## Exercise aim
A faithful copy of the whole listing is required, with nothing left out.

## Provided material
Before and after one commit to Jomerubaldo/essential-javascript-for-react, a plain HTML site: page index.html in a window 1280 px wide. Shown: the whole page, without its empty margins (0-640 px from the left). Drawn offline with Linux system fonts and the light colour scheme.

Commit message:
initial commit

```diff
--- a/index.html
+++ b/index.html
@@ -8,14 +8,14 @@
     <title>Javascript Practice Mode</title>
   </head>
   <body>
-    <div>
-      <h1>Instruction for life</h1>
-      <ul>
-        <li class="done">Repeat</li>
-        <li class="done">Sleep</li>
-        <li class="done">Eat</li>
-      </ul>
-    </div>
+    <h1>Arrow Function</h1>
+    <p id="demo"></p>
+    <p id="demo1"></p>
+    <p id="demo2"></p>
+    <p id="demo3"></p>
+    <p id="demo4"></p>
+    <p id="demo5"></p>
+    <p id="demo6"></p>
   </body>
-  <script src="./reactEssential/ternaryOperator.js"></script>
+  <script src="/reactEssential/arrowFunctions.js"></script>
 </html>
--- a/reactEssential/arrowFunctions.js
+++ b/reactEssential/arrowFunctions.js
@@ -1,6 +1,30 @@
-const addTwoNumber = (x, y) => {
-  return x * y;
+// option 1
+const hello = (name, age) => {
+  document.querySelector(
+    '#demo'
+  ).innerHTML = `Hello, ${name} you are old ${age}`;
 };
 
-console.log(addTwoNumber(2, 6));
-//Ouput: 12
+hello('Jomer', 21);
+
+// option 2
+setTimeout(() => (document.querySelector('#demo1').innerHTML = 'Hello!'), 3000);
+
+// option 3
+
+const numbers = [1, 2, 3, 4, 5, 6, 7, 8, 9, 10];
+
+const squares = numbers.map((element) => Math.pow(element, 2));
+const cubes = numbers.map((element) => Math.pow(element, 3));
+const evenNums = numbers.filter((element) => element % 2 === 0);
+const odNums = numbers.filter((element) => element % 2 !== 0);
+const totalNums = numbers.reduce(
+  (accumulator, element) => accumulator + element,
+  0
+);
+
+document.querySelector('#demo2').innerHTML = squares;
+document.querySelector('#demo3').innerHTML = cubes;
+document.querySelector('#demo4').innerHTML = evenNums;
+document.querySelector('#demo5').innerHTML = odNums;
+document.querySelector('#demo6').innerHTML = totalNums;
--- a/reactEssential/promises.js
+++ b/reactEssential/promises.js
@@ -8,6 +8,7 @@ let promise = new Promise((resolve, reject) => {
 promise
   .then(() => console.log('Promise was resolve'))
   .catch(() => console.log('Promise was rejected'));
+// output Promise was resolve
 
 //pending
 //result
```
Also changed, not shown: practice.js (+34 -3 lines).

## Result for this exercise
Before and after one commit to Jomerubaldo/essential-javascript-for-react, a plain HTML site: page index.html in a window 1280 px wide. Shown: the whole page, without its empty margins (0-640 px from the left). Drawn offline with Linux system fonts and the light colour scheme.

Commit message:
initial commit

```diff
--- a/index.html
+++ b/index.html
@@ -8,14 +8,14 @@
     <title>Javascript Practice Mode</title>
   </head>
   <body>
-    <div>
-      <h1>Instruction for life</h1>
-      <ul>
-        <li class="done">Repeat</li>
-        <li class="done">Sleep</li>
-        <li class="done">Eat</li>
-      </ul>
-    </div>
+    <h1>Arrow Function</h1>
+    <p id="demo"></p>
+    <p id="demo1"></p>
+    <p id="demo2"></p>
+    <p id="demo3"></p>
+    <p id="demo4"></p>
+    <p id="demo5"></p>
+    <p id="demo6"></p>
   </body>
-  <script src="./reactEssential/ternaryOperator.js"></script>
+  <script src="/reactEssential/arrowFunctions.js"></script>
 </html>
--- a/reactEssential/arrowFunctions.js
+++ b/reactEssential/arrowFunctions.js
@@ -1,6 +1,30 @@
-const addTwoNumber = (x, y) => {
-  return x * y;
+// option 1
+const hello = (name, age) => {
+  document.querySelector(
+    '#demo'
+  ).innerHTML = `Hello, ${name} you are old ${age}`;
 };
 
-console.log(addTwoNumber(2, 6));
-//Ouput: 12
+hello('Jomer', 21);
+
+// option 2
+setTimeout(() => (document.querySelector('#demo1').innerHTML = 'Hello!'), 3000);
+
+// option 3
+
+const numbers = [1, 2, 3, 4, 5, 6, 7, 8, 9, 10];
+
+const squares = numbers.map((element) => Math.pow(element, 2));
+const cubes = numbers.map((element) => Math.pow(element, 3));
+const evenNums = numbers.filter((element) => element % 2 === 0);
+const odNums = numbers.filter((element) => element % 2 !== 0);
+const totalNums = numbers.reduce(
+  (accumulator, element) => accumulator + element,
+  0
+);
+
+document.querySelector('#demo2').innerHTML = squares;
+document.querySelector('#demo3').innerHTML = cubes;
+document.querySelector('#demo4').innerHTML = evenNums;
+document.querySelector('#demo5').innerHTML = odNums;
+document.querySelector('#demo6').innerHTML = totalNums;
--- a/reactEssential/promises.js
+++ b/reactEssential/promises.js
@@ -8,6 +8,7 @@ let promise = new Promise((resolve, reject) => {
 promise
   .then(() => console.log('Promise was resolve'))
   .catch(() => console.log('Promise was rejected'));
+// output Promise was resolve
 
 //pending
 //result
```
Also changed, not shown: practice.js (+34 -3 lines).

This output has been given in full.